:: What the task asks ::
Each line of the listing that includes the string "offsets" is to be identified and copied.

:: Data records ::
════

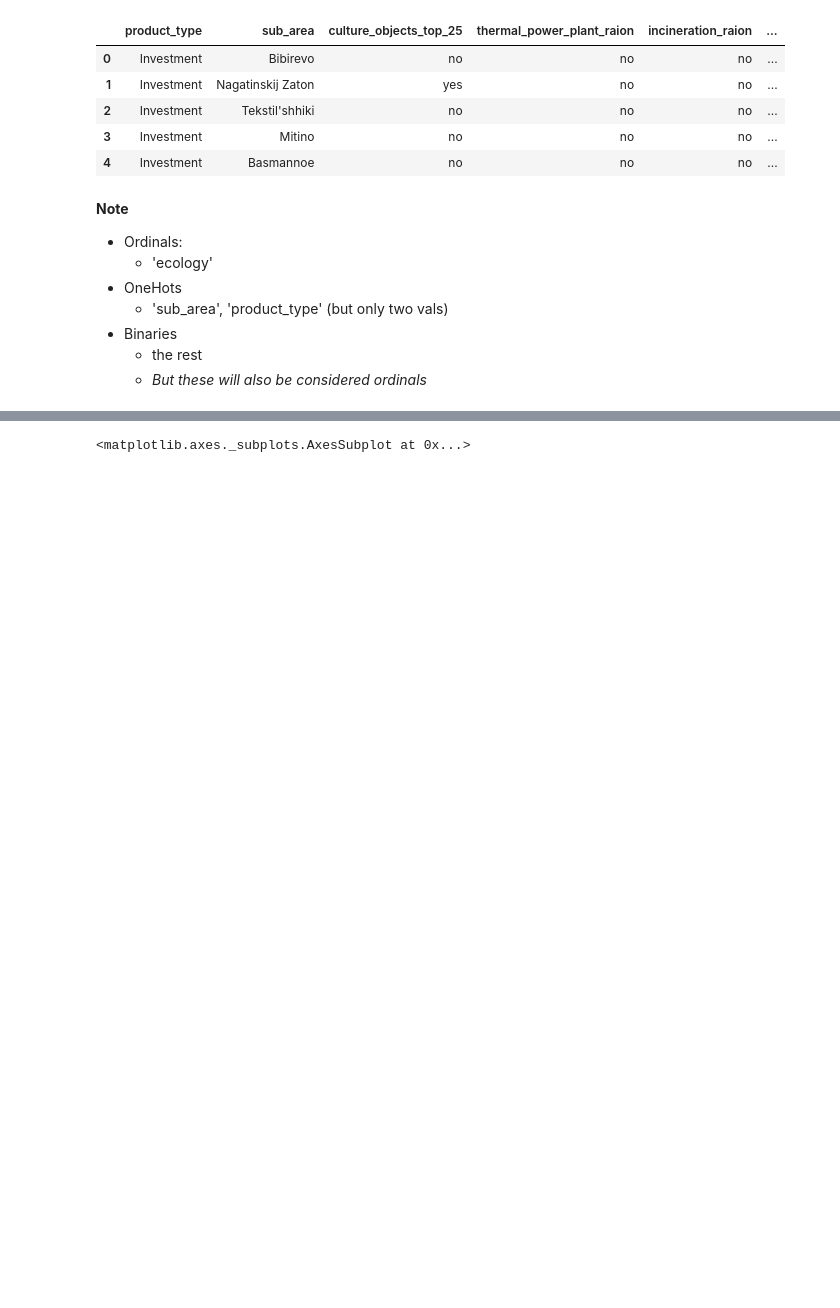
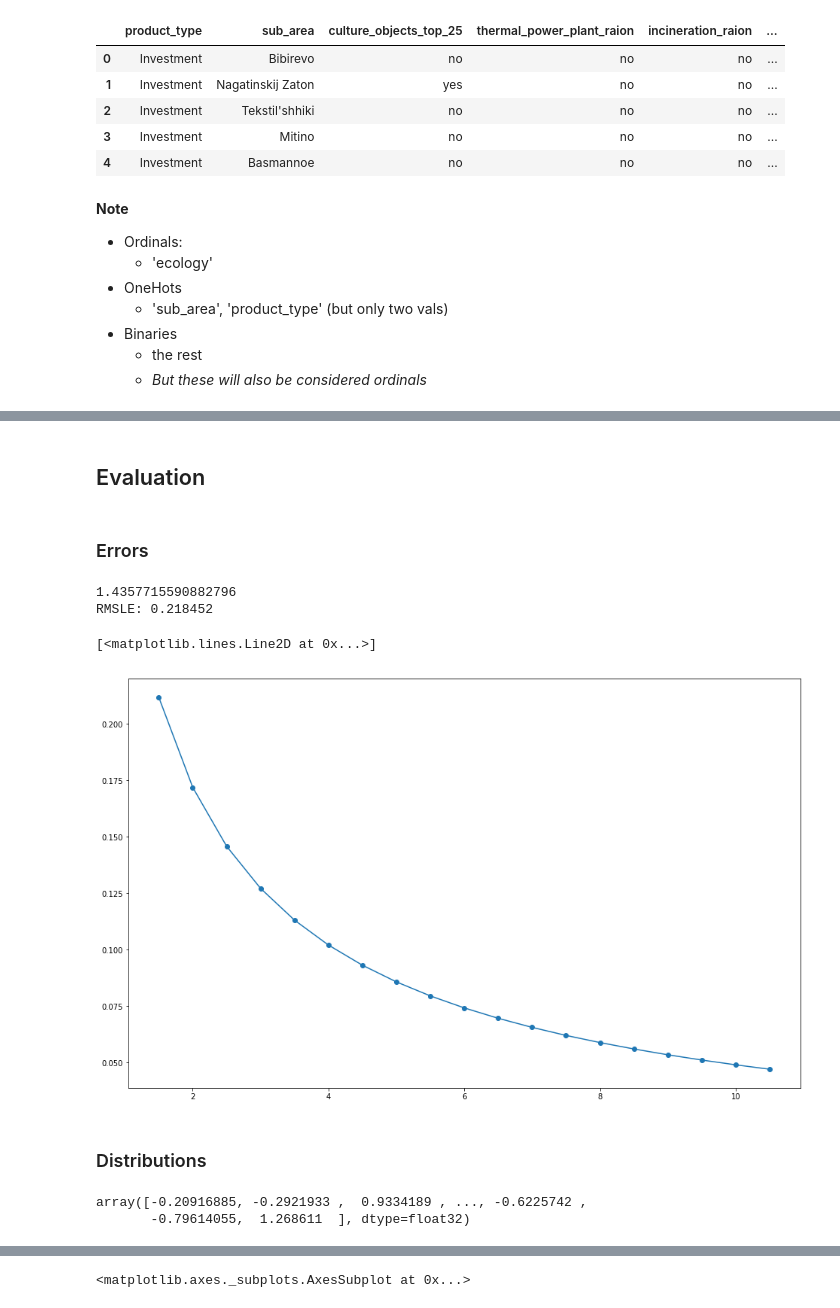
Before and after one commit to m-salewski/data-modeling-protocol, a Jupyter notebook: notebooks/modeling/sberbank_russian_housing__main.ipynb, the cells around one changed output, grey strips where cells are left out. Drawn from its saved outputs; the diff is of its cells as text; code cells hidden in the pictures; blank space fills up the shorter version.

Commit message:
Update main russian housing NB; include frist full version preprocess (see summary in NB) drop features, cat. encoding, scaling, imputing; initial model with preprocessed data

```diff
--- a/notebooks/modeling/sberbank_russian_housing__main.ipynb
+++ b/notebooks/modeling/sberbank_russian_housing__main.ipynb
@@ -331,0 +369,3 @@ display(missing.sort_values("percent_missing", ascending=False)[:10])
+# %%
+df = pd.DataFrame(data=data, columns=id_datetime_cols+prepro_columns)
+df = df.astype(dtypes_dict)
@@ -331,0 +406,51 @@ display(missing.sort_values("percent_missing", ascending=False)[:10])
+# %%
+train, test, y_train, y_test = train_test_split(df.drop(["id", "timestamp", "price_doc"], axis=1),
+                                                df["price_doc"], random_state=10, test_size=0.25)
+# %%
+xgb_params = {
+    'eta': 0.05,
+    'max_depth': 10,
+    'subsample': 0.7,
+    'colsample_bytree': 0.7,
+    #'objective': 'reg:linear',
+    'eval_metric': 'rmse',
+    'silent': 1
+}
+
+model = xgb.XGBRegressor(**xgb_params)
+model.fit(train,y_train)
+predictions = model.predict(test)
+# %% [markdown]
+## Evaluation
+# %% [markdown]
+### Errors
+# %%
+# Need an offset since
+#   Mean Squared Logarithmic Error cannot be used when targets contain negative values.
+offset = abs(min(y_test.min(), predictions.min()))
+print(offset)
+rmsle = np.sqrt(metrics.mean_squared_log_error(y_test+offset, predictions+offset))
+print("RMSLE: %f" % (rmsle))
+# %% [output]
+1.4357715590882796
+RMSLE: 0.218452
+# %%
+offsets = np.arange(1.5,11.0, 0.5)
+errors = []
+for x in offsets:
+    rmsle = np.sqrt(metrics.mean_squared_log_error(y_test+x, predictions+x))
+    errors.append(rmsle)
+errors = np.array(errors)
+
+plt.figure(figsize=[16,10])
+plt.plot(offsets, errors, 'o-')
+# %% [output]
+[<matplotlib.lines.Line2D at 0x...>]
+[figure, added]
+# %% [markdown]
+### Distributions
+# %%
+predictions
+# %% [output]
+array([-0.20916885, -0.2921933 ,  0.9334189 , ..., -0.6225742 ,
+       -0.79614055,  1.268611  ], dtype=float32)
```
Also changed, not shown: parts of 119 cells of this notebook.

════

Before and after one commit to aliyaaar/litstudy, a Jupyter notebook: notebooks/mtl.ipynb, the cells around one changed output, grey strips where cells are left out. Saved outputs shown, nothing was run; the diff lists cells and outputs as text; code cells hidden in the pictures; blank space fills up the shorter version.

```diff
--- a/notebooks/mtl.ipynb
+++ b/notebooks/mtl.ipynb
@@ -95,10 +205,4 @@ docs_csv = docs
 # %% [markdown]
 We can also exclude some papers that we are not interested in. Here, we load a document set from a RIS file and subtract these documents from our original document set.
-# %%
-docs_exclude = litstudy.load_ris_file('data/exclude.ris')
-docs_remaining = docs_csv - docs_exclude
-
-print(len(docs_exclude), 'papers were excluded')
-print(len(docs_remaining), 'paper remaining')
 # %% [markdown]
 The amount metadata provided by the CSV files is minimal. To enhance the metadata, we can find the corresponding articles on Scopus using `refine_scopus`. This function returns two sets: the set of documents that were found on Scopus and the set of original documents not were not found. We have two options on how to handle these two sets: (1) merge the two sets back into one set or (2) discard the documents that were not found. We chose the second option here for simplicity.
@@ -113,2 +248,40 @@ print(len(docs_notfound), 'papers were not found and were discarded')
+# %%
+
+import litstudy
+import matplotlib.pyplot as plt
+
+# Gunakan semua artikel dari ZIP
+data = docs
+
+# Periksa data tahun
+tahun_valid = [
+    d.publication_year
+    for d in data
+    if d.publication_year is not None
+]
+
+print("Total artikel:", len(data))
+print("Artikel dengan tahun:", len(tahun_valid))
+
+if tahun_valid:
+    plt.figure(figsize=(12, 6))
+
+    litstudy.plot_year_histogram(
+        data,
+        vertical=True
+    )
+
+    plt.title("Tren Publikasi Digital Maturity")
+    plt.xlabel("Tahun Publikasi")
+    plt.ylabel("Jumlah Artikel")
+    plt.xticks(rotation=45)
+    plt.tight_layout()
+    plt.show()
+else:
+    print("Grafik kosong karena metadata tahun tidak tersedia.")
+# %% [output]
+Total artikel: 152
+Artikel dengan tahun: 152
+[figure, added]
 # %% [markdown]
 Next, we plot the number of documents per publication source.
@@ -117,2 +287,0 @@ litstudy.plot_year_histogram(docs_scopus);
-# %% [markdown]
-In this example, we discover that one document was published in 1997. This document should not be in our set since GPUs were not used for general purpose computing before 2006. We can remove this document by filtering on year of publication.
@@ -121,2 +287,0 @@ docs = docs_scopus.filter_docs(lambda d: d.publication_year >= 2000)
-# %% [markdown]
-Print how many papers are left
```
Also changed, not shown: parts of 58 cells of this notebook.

════

:: Response below ::
+offsets = np.arange(1.5,11.0, 0.5)
+for x in offsets:
+plt.plot(offsets, errors, 'o-')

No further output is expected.